After passing through the village, you'll discover a glittering emerald green ocean beyond the fluttering butterflies in the forest. This is truly the visual embodiment of paradise.
Ginzan Onsen is an area filled with historical hot spring ryokans (Japanese inns). In the winter, the town transforms into a picturesque snowy wonderland. Ginzan Onsen previously flourished as a silver (or "gin" in Japanese) mine, thus giving the charming town (“ginzan” meaning “silver mine”) its name.
In recent years, this area has garnered attention for resembling the hot spring town in the Studio Ghibli film “Spirited Away.” The town was also the setting for “Oshin,” a hit television drama from the 1980s that has been broadcasted in over 70 countries.
Hagi in Yamaguchi Prefecture is an area that once flourished as a castle town.
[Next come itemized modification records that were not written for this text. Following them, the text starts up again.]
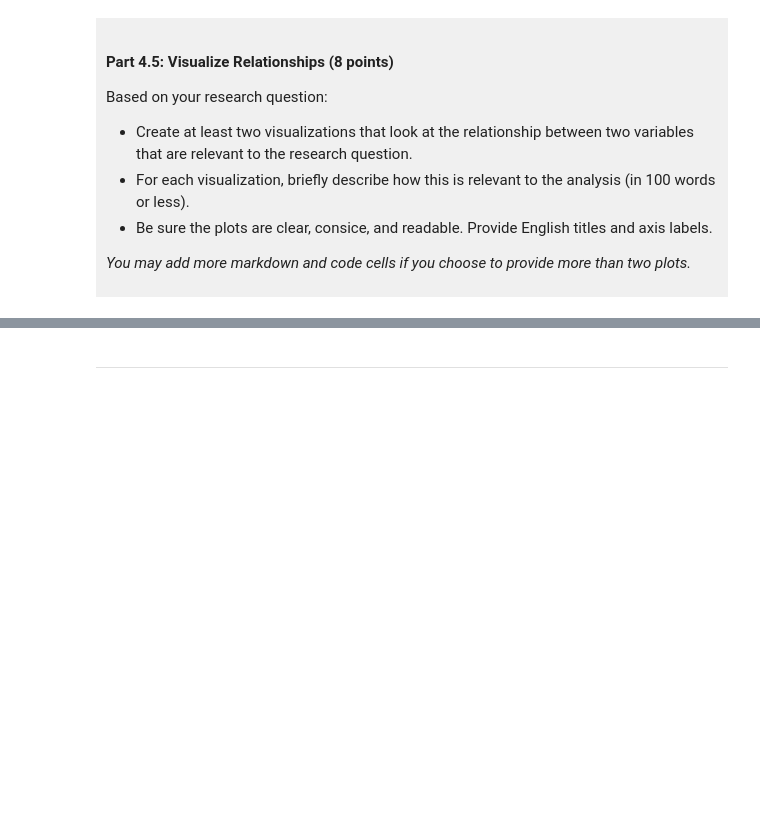
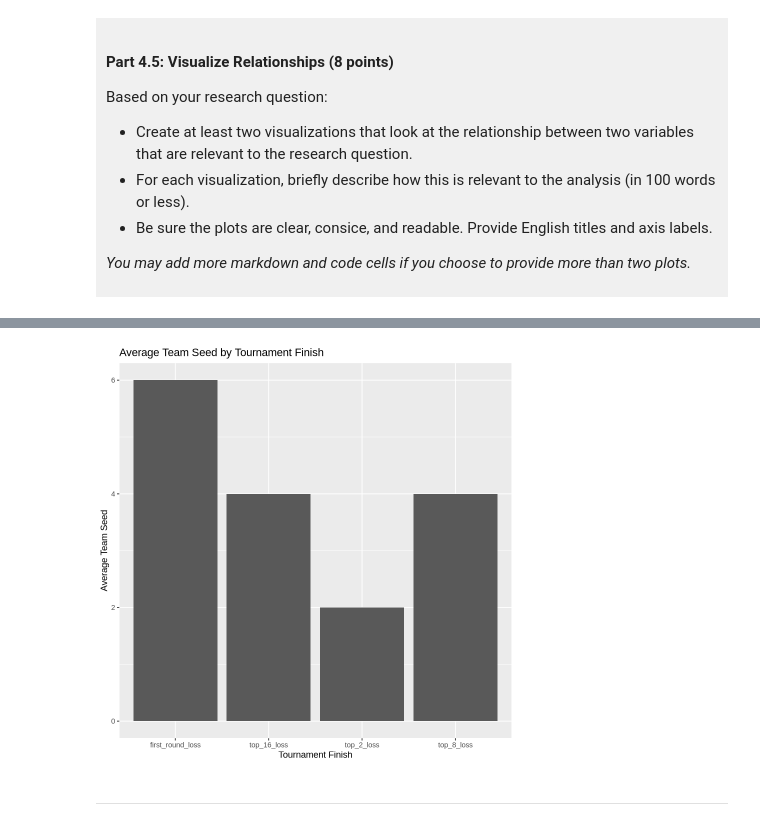
Before and after one commit to nrumaiiraa/dsci-100-project-Umairah-MohdZulkefli, a Jupyter notebook: dsci-100-project-notebook.ipynb, the cells around one changed output, grey strips where cells are left out. Saved outputs shown, nothing was run; the diff lists cells and outputs as text; code cells hidden in the pictures; blank space fills up the shorter version.

```diff
--- a/dsci-100-project-notebook.ipynb
+++ b/dsci-100-project-notebook.ipynb
@@ -333,5 +409,16 @@ Visualization 2: %%% EDIT THIS MARKDOWN CELL%%%
 # %%
-### EDIT THIS CODE CELL FOR VISUALIZATION 2###
+seed_finish_barplot <- women_march_madness_tidy |>
+group_by(tourney_finish) |>
+summarise(mean_seed = mean(Seed, na.rm = TRUE)) |>
+ggplot(aes(x = tourney_finish, y= mean_seed)) +
+geom_col() +
+labs(x = "Tournament Finish",
+     y = "Average Team Seed",
+     title = "Average Team Seed by Tournament Finish")
+
+seed_finish_barplot
+# %% [output]
+[figure, added]
 # %% [markdown]
 ------
 # %% [markdown]
```
Also changed, not shown: parts of 10 cells of this notebook.
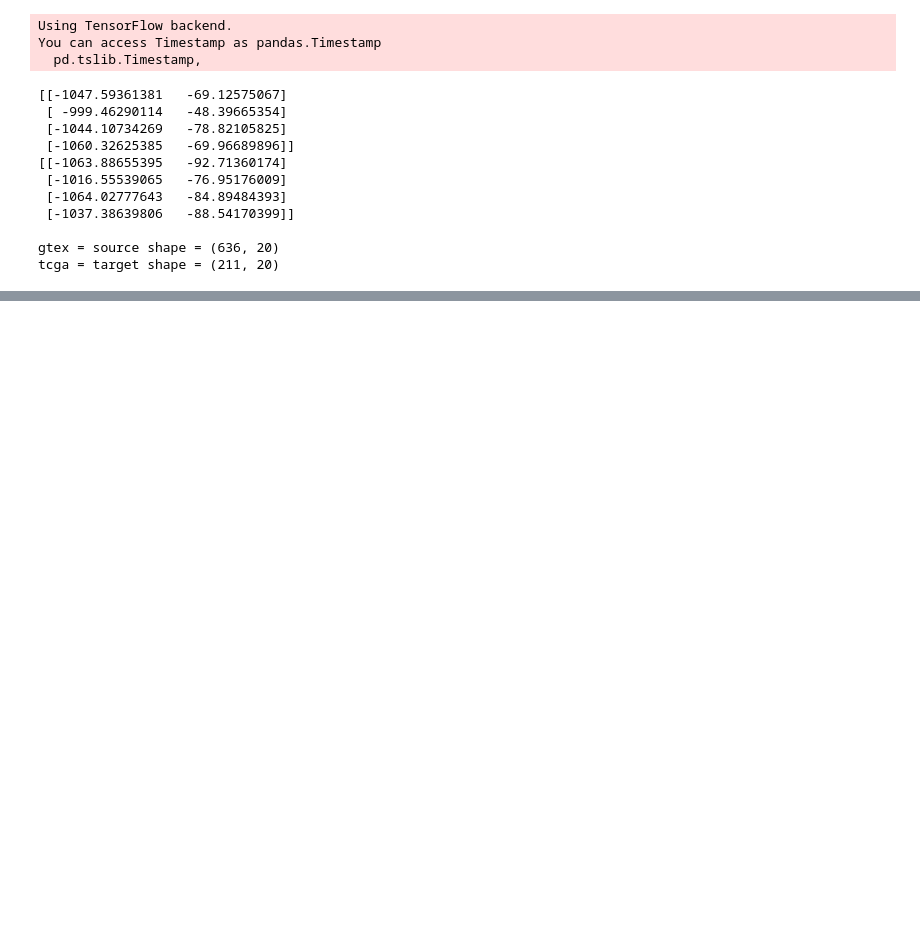
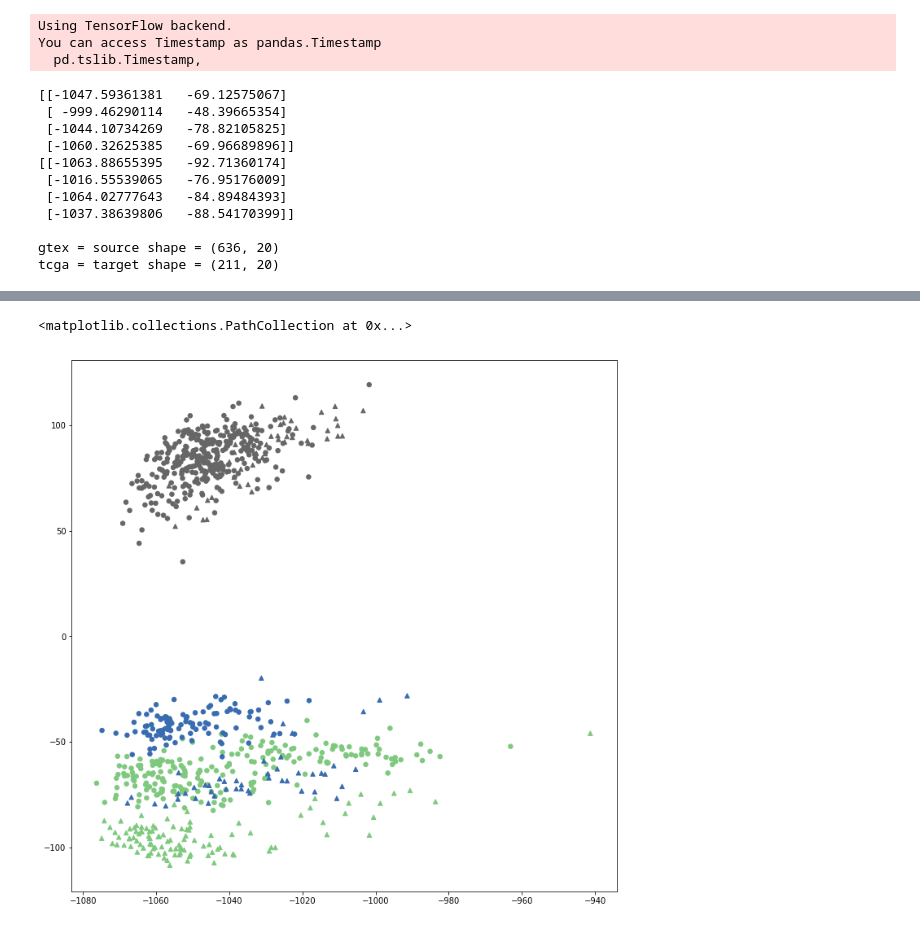
Before and after one commit to tyrvi/rnaResNet, a Jupyter notebook: src/rna_net_breast-prostate-thyroid.ipynb, the cells around one changed output, grey strips where cells are left out. Saved outputs shown, nothing was run; the diff lists cells and outputs as text; code cells hidden in the pictures; blank space fills up the shorter version.

```diff
--- a/src/rna_net_breast-prostate-thyroid.ipynb
+++ b/src/rna_net_breast-prostate-thyroid.ipynb
@@ -170,0 +214,16 @@ def multiScatterHist(x1, x2, y1, y2, colors1, colors2, axis1='', axis2=''):
+# %%
+fig = plt.figure(figsize=(12, 12))
+#cm = plt.get_cmap('tab10')
+
+x1 = df1['PC1'].values
+y1 = df1['PC2'].values
+
+x2 = df2['PC1'].values
+y2 = df2['PC2'].values
+
+
+plt.scatter(x1, y1, c=df1_color, cmap='Accent', marker=sm['GTEX'], s=30)
+plt.scatter(x2, y2, c=df2_color, cmap='Accent', marker=sm['TCGA'], s=30)
+# %% [output]
+<matplotlib.collections.PathCollection at 0x...>
+[figure, added]
```
Also changed, not shown: parts of 8 cells of this notebook, 3 other files.
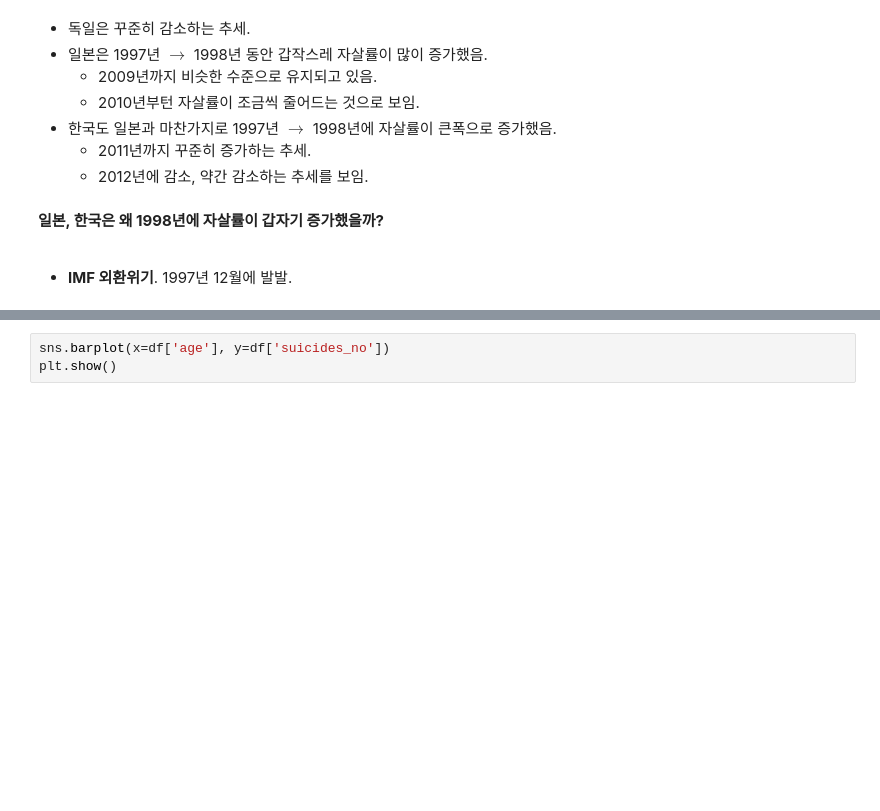
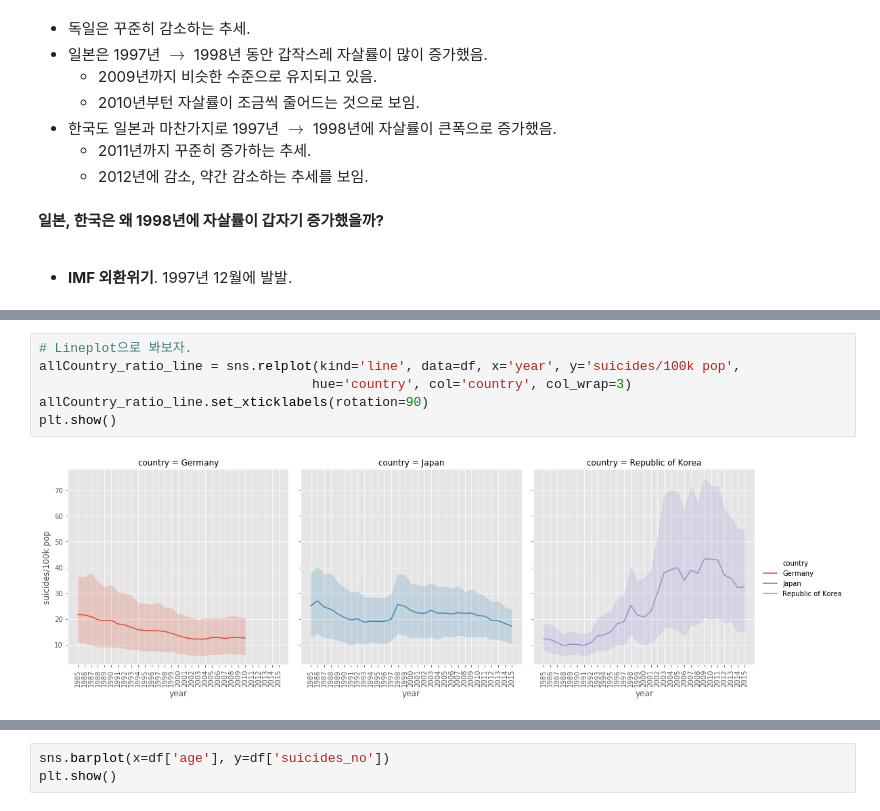
Before and after one commit to skdbsxir/DS-Studying, a Jupyter notebook: [Self Project]/X001-3. Suicides Rates Overview.ipynb, the cells around one changed output, grey strips where cells are left out. Cells and saved outputs as stored; diff of their text form; blank space fills up the shorter version.

```diff
--- a/[Self Project]/X001-3. Suicides Rates Overview.ipynb
+++ b/[Self Project]/X001-3. Suicides Rates Overview.ipynb
@@ -183,0 +205,8 @@ plt.show()
+# %%
+# Lineplot으로 봐보자.
+allCountry_ratio_line = sns.relplot(kind='line', data=df, x='year', y='suicides/100k pop',
+                                   hue='country', col='country', col_wrap=3)
+allCountry_ratio_line.set_xticklabels(rotation=90)
+plt.show()
+# %% [output]
+[figure, added]
```
Also changed, not shown: parts of 4 cells of this notebook.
The historical townscape and samurai residences have remained intact, which makes visitors feel as if they’ve traveled back in time.
Looking ahead in Street View, it may appear as if you’ve reached a dead end. But continue further ahead to see that the street makes a right-angled turn to the left. The unique structure of this street is called kaimagari (or "twisting at right-angles"). These twists and turns were deliberately made to confuse enemies in the event of an invasion.
A village similar to the famous Shirakawa-go exists in Fukushima Prefecture. Ouchi-juku was once an important stopover spot during the Edo Period and has managed to retain its scenery thanks to early preservation efforts.
The village's residents continue to live in these buildings today. Many of the traditional structures also operate as souvenir shops, soba (buckwheat) noodle restaurants, and traditional Japanese cafes. In winter, the thick snow adds another layer of beauty to the scenery!
The final place on our list is Takachiho in Miyazaki Prefecture.
Steeped in Japanese mythology, this town in southern Japan has many sites that recount the story of the country's creation. Today, the legends mentioned in this ancient folklore can be found in the area's vast nature, including Amano Iwato Shrine and Kunimigaoka (*3).
Takachiho Gorge is one such place where you can experience marvelous landscapes. Watching the cascade at Manai Falls—one of the top 100 waterfalls in Japan—from a height of 17 meters is incredible! There are no promenades, but you can experience the beauty and thrill of nature up close by taking a rental boat.
*3: In Japanese mythology, legend states that Amaterasu Omikami, the sun goddess, hid in the cave of Amano Iwato in a fury from her rowdy brother Susanoo-no-Mikoto. Amano Iwato Shrine is dedicated to Amaterasu and was built near the cave where the sun goddess is said to have hidden away. The legend in Kunimigaoka claims that Takeiwatatsu-no-Mikoto, the grandchild of Emperor Jinmu—the first Emperor of Japan—stood on that very hill surveying the Kyushu region.
The locations we introduced today are just a handful of the many sightseeing destinations in Japan. On your next trip here, you'll be able to stroll and breathe in the air at these very spots in person!
MATCHA provides readers with travel information they can enjoy from the comfort and safety of home through our "Ready For Japan!" series. We hope that this special feature will assist you in preparing for future trips and make your day a little more exciting. There is a lot of content where you virtually experience Japan from home, so be sure to take a look!
Main image by Pixta